YOUR INSTRUCTIONS: Return the listing in full, word for word.

RECORD SET:
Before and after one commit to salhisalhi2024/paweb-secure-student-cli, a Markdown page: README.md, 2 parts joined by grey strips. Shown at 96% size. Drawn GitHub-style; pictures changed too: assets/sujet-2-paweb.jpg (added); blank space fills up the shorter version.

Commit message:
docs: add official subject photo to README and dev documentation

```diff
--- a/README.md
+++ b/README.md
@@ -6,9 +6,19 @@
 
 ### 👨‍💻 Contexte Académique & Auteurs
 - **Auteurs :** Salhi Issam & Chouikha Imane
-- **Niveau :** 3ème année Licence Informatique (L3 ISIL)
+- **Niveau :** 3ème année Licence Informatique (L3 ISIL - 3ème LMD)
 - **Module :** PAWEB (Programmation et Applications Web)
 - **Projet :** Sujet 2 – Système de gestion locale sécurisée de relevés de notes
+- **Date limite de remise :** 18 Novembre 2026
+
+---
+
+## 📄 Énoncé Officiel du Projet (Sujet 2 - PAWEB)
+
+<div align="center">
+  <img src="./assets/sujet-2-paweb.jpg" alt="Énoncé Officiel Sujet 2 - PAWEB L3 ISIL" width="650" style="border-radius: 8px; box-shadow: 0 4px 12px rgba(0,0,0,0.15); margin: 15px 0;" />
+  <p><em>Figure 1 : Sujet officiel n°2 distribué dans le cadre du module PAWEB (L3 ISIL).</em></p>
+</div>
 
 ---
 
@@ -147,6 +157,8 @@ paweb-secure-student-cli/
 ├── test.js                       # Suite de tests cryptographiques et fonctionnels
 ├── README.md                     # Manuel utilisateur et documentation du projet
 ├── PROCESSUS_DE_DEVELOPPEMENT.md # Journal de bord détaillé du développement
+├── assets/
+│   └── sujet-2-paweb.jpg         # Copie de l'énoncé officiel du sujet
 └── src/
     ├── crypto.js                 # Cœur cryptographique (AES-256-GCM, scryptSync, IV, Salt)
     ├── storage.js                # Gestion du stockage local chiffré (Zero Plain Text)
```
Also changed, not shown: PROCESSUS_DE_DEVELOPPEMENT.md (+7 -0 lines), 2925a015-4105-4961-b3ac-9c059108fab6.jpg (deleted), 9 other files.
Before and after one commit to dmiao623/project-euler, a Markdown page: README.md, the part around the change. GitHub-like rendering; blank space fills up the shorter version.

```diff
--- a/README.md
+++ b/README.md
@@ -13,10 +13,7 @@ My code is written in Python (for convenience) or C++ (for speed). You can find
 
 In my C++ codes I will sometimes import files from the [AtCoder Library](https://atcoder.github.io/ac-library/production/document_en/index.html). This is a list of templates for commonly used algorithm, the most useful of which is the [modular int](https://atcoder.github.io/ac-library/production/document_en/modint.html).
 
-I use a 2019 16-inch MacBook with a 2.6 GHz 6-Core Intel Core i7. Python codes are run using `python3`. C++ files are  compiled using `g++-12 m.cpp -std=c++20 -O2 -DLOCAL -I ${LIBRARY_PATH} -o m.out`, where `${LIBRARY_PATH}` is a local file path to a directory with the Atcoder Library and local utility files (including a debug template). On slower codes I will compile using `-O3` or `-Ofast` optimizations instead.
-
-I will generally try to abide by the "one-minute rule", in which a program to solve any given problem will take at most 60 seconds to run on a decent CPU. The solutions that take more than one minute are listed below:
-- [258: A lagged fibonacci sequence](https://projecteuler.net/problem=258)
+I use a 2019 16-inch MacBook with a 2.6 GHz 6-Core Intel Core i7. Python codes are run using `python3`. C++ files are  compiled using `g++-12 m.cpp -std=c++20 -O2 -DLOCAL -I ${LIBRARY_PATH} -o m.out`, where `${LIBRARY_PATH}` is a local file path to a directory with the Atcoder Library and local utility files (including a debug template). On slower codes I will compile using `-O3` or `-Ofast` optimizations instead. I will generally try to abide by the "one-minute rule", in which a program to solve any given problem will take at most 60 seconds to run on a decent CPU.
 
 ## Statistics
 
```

PROBLEM SOLUTION:
Before and after one commit to salhisalhi2024/paweb-secure-student-cli, a Markdown page: README.md, 2 parts joined by grey strips. Shown at 96% size. Drawn GitHub-style; pictures changed too: assets/sujet-2-paweb.jpg (added); blank space fills up the shorter version.

Commit message:
docs: add official subject photo to README and dev documentation

```diff
--- a/README.md
+++ b/README.md
@@ -6,9 +6,19 @@
 
 ### 👨‍💻 Contexte Académique & Auteurs
 - **Auteurs :** Salhi Issam & Chouikha Imane
-- **Niveau :** 3ème année Licence Informatique (L3 ISIL)
+- **Niveau :** 3ème année Licence Informatique (L3 ISIL - 3ème LMD)
 - **Module :** PAWEB (Programmation et Applications Web)
 - **Projet :** Sujet 2 – Système de gestion locale sécurisée de relevés de notes
+- **Date limite de remise :** 18 Novembre 2026
+
+---
+
+## 📄 Énoncé Officiel du Projet (Sujet 2 - PAWEB)
+
+<div align="center">
+  <img src="./assets/sujet-2-paweb.jpg" alt="Énoncé Officiel Sujet 2 - PAWEB L3 ISIL" width="650" style="border-radius: 8px; box-shadow: 0 4px 12px rgba(0,0,0,0.15); margin: 15px 0;" />
+  <p><em>Figure 1 : Sujet officiel n°2 distribué dans le cadre du module PAWEB (L3 ISIL).</em></p>
+</div>
 
 ---
 
@@ -147,6 +157,8 @@ paweb-secure-student-cli/
 ├── test.js                       # Suite de tests cryptographiques et fonctionnels
 ├── README.md                     # Manuel utilisateur et documentation du projet
 ├── PROCESSUS_DE_DEVELOPPEMENT.md # Journal de bord détaillé du développement
+├── assets/
+│   └── sujet-2-paweb.jpg         # Copie de l'énoncé officiel du sujet
 └── src/
     ├── crypto.js                 # Cœur cryptographique (AES-256-GCM, scryptSync, IV, Salt)
     ├── storage.js                # Gestion du stockage local chiffré (Zero Plain Text)
```
Also changed, not shown: PROCESSUS_DE_DEVELOPPEMENT.md (+7 -0 lines), 2925a015-4105-4961-b3ac-9c059108fab6.jpg (deleted), 9 other files.
Before and after one commit to dmiao623/project-euler, a Markdown page: README.md, the part around the change. GitHub-like rendering; blank space fills up the shorter version.

```diff
--- a/README.md
+++ b/README.md
@@ -13,10 +13,7 @@ My code is written in Python (for convenience) or C++ (for speed). You can find
 
 In my C++ codes I will sometimes import files from the [AtCoder Library](https://atcoder.github.io/ac-library/production/document_en/index.html). This is a list of templates for commonly used algorithm, the most useful of which is the [modular int](https://atcoder.github.io/ac-library/production/document_en/modint.html).
 
-I use a 2019 16-inch MacBook with a 2.6 GHz 6-Core Intel Core i7. Python codes are run using `python3`. C++ files are  compiled using `g++-12 m.cpp -std=c++20 -O2 -DLOCAL -I ${LIBRARY_PATH} -o m.out`, where `${LIBRARY_PATH}` is a local file path to a directory with the Atcoder Library and local utility files (including a debug template). On slower codes I will compile using `-O3` or `-Ofast` optimizations instead.
-
-I will generally try to abide by the "one-minute rule", in which a program to solve any given problem will take at most 60 seconds to run on a decent CPU. The solutions that take more than one minute are listed below:
-- [258: A lagged fibonacci sequence](https://projecteuler.net/problem=258)
+I use a 2019 16-inch MacBook with a 2.6 GHz 6-Core Intel Core i7. Python codes are run using `python3`. C++ files are  compiled using `g++-12 m.cpp -std=c++20 -O2 -DLOCAL -I ${LIBRARY_PATH} -o m.out`, where `${LIBRARY_PATH}` is a local file path to a directory with the Atcoder Library and local utility files (including a debug template). On slower codes I will compile using `-O3` or `-Ofast` optimizations instead. I will generally try to abide by the "one-minute rule", in which a program to solve any given problem will take at most 60 seconds to run on a decent CPU.
 
 ## Statistics
 
```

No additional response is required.